Liberal Democrat MP Wera Hobhouse said:

“Countless restaurants, pubs and hotels are facing financial hardship because of the impact of the Coronavirus pandemic. I fear for the economic impact for communities across the country, particularly the loss of people’s livelihoods.

“The Government must urgently resolve the gaps in their plans, including addressing social distancing requirements across the hospitality sector by embracing a new street cafe culture.

“Temporarily allowing these businesses to use nearby streets and other open-air spaces would give confidence to both businesses and customers.

“While there needs to be local discretion, ensuring that any plans are suitable for different areas and resident groups, Ministers should look at international examples and act now to save jobs.”

Jane Campbell-Howard, the owner of the Society Café in central Bath, said:

“We’d be delighted with any initiative that would help us welcome back our lovely customers more safely.

“Spacing is obviously the main issue for us and all of our friends in the hospitality business. Having more space in which to seat customers would give us, and everyone else in our industry, the opportunity to slowly and very carefully re-emerge from this lockdown, and would help customers to enjoy hospitality more safely, throughout summer.”

Chris Addey, the owner of the café 8e Chelsea Road in Bath, said:

“Cafe’s like 8e Chelsea Road are social hubs. Under lockdown, communities have lost much more than a place to drink coffee – they’ve lost their hearts. Regenerating this café culture, therefore, takes on the added significance of trying to kick-start society.

“Key for café owners like me, will be how we adapt to social distancing constraints through innovative use of space, particularly outdoor space.”

For your further information:

Apparently, the Lithuanian capital Vilnius is to be turned into an ‘open-air cafe’, with businesses allowed to use nearby plazas, squares and streets free of charge.

More details can be found here:


    Australia has also allowed restaurants and cafes to open but have initially limited the number of people dining inside to 10, causing some to reportedly say it isn’t worth their while to re-open at this stage.

Please see the cross-party letter below.

Dear Robert,

In recognition of English Tourism Week, we are writing to urge you to support the creation of a new ‘street café culture’ as the hospitality sector is slowly reopened. This would support cafes and restaurants reopen, while maintaining social distancing guidelines. English tourism is a vital part of the UK economy, generating £106 billion a year and supporting 2.6 million jobs, which includes a high proportion of school leavers and young people.

The Covid-19 Pandemic have hit these sectors extremely hard. The Prime Minister has outlined that he hopes to reopen parts of the hospitality sector by July, subject to meeting the Government’s conditions.

We need to ensure that public health is the first priority in the Government’s planned reopening of these sectors. Even once it is safe and they are permitted to open, cafes and restaurants will need to operate at a reduced capacity to enable social distancing. For many, this will mean their businesses are no longer viable.

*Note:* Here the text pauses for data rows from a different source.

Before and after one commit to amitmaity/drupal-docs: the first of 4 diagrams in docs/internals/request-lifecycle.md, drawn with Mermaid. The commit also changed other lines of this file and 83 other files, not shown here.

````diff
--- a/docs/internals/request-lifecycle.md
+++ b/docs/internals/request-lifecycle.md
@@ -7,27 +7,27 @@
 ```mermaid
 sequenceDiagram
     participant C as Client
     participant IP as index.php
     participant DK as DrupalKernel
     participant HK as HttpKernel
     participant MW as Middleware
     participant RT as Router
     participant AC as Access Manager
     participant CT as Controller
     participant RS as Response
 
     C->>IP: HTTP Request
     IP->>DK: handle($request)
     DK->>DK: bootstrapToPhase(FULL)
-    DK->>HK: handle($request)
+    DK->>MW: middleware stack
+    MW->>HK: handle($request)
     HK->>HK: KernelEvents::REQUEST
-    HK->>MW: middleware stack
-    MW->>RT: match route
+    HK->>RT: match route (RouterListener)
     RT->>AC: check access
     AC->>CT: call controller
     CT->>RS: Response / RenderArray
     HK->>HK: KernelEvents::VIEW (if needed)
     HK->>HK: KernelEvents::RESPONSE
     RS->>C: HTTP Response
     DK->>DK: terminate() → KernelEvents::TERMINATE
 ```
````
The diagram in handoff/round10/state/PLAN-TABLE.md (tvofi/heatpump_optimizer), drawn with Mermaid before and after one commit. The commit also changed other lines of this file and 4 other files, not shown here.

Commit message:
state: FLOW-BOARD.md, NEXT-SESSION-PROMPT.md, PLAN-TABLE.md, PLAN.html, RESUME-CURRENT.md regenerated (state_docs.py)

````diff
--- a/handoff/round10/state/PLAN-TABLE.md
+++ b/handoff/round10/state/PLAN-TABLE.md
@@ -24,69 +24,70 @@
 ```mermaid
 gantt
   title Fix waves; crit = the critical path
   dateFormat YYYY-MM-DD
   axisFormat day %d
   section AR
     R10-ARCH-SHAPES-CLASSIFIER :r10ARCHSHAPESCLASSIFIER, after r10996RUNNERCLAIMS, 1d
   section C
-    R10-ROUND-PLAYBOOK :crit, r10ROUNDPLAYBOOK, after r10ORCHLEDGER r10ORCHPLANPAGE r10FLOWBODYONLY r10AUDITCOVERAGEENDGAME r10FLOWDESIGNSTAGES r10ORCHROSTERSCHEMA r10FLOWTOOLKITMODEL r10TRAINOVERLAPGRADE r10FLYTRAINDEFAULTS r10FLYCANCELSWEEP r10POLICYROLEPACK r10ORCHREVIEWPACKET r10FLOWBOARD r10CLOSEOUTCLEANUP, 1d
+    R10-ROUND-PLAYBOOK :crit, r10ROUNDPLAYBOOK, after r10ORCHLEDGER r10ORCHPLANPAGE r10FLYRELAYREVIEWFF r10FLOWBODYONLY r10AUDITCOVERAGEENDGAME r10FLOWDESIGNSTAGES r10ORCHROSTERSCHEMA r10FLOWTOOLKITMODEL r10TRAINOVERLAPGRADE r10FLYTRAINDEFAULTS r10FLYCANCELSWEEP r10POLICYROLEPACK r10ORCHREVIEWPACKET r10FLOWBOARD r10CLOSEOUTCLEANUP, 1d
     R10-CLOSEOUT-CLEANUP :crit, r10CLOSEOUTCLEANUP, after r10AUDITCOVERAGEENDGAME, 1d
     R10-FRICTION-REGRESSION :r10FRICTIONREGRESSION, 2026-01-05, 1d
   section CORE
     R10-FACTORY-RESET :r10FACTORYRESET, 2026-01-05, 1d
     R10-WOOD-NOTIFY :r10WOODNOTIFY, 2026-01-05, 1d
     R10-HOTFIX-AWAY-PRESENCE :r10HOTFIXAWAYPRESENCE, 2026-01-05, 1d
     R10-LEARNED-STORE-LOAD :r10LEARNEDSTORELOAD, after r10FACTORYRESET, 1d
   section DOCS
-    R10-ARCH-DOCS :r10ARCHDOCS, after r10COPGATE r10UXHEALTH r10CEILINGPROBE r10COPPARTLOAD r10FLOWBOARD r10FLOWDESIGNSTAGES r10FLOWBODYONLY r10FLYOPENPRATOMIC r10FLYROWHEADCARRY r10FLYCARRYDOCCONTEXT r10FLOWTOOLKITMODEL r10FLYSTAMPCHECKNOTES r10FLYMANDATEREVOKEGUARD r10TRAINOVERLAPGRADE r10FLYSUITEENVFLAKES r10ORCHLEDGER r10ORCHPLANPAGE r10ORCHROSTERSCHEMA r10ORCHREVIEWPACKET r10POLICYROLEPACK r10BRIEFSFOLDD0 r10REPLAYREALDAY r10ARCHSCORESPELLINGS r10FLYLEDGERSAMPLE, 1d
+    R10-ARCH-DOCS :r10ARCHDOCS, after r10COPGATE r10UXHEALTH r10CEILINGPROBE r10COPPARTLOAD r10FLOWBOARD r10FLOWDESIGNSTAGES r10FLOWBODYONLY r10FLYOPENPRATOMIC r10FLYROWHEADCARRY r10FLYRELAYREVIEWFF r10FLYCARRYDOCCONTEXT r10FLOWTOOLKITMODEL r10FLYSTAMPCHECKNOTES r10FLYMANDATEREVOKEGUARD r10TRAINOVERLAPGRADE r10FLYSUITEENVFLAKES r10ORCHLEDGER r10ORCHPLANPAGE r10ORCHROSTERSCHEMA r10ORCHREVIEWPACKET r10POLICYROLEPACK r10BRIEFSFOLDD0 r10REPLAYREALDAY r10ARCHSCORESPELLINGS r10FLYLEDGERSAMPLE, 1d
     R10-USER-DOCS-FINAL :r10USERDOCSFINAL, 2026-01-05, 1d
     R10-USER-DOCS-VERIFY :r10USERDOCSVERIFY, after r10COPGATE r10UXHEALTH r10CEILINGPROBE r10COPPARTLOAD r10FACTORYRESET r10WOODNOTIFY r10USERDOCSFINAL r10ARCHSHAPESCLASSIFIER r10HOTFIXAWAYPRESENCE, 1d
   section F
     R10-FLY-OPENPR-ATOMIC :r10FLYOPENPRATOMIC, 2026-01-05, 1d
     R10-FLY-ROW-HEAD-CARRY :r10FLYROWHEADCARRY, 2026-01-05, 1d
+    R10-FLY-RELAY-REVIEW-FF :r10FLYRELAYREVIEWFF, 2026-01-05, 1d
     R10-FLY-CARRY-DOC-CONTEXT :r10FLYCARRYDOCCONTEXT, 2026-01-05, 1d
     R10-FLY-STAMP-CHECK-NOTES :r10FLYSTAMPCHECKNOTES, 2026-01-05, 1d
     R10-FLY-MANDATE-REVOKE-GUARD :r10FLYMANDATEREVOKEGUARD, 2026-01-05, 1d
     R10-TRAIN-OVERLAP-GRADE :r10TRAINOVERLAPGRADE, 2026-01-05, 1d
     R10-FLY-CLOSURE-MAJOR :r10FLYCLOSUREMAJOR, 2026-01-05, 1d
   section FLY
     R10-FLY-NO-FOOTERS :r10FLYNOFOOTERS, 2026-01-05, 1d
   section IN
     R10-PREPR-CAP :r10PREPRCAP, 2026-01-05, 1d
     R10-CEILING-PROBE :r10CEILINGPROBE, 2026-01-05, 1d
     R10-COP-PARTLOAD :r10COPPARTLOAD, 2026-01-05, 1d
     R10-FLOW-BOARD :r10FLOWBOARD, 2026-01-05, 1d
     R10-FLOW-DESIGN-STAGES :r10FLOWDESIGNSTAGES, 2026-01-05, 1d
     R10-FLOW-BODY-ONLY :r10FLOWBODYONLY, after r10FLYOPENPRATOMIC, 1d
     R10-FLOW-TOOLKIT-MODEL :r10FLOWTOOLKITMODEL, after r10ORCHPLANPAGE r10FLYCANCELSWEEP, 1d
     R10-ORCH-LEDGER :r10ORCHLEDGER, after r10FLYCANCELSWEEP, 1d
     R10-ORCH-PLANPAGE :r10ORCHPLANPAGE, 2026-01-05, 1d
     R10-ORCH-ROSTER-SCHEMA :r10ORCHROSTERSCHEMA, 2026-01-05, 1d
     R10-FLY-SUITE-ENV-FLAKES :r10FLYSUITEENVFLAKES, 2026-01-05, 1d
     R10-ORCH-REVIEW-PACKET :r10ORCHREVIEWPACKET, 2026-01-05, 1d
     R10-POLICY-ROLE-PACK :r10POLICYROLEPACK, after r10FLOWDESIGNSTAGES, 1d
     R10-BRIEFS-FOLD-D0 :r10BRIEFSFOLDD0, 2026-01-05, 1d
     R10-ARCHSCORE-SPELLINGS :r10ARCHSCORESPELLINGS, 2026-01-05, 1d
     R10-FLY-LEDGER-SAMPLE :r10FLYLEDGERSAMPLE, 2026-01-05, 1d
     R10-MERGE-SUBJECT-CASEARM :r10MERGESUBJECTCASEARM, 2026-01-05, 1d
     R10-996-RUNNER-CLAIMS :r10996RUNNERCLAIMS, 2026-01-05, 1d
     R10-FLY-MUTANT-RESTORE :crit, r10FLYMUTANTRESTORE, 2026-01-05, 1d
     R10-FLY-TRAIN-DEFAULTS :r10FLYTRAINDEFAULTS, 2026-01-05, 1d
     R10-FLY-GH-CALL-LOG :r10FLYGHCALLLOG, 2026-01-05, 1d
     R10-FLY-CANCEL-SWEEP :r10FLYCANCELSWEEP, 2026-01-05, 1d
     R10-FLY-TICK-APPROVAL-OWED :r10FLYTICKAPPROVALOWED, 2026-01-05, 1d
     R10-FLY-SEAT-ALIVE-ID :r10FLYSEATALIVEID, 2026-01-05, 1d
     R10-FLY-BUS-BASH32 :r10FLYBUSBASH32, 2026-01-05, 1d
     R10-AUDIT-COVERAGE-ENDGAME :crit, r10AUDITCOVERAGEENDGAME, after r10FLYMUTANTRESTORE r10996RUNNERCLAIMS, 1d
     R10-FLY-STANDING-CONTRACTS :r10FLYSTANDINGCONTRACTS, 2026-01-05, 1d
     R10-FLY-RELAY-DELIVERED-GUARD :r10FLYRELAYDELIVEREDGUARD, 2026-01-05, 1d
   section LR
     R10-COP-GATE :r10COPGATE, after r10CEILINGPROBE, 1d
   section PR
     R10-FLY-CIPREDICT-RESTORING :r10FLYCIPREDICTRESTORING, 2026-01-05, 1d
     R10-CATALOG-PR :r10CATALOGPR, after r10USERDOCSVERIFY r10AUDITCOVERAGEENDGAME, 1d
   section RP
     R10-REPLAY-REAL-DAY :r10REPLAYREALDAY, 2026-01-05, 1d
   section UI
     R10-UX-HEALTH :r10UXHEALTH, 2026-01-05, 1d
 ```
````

By embracing a new street café culture, with more covers outside, the Government can help cafes and restaurants to stay afloat while maintaining social distancing measures. Temporarily allowing these businesses to use nearby, closed streets and open-air spaces would provide some much-needed support to protect jobs and keep people safe.

It is of course important that plans are suitable for each area and its residents, and so local discretion will be required. The Government must allow businesses to place tables and chairs outside premises, provided that they have local authority consent and that this does not cause an obstruction to people with reduced mobility. We must ensure that businesses and local authorities have the confidence and support they need to plan for the creation of a safe street café culture.

This is an opportunity to make long-lasting changes, expanding UK café culture beyond the recovery phase. Widened pavements and increased pedestrian areas will not only help transform our town and city centres into cleaner, healthier spaces, but will support local economies and business to adapt to the changing needs of the high street.

We urge the Government to consider this proposal and would welcome the opportunity to discuss this with you in further detail.

Yours sincerely,

Wera Hobhouse MP

Alistair Carmichael MP

Wendy Chamberlain MP

Daisy Cooper MP

Rt Hon Sir Ed Davey MP

Tim Farron MP

Andrew Gwynne MP

Sir George Howarth MP

Christine Jardine MP

Kim Johnson MP

Caroline Lucas MP

Layla Moran MP

Sarah Olney MP

Virendra Sharma MP

Jamie Stone MP

Munira Wilson MP

Mohammad Yasin MP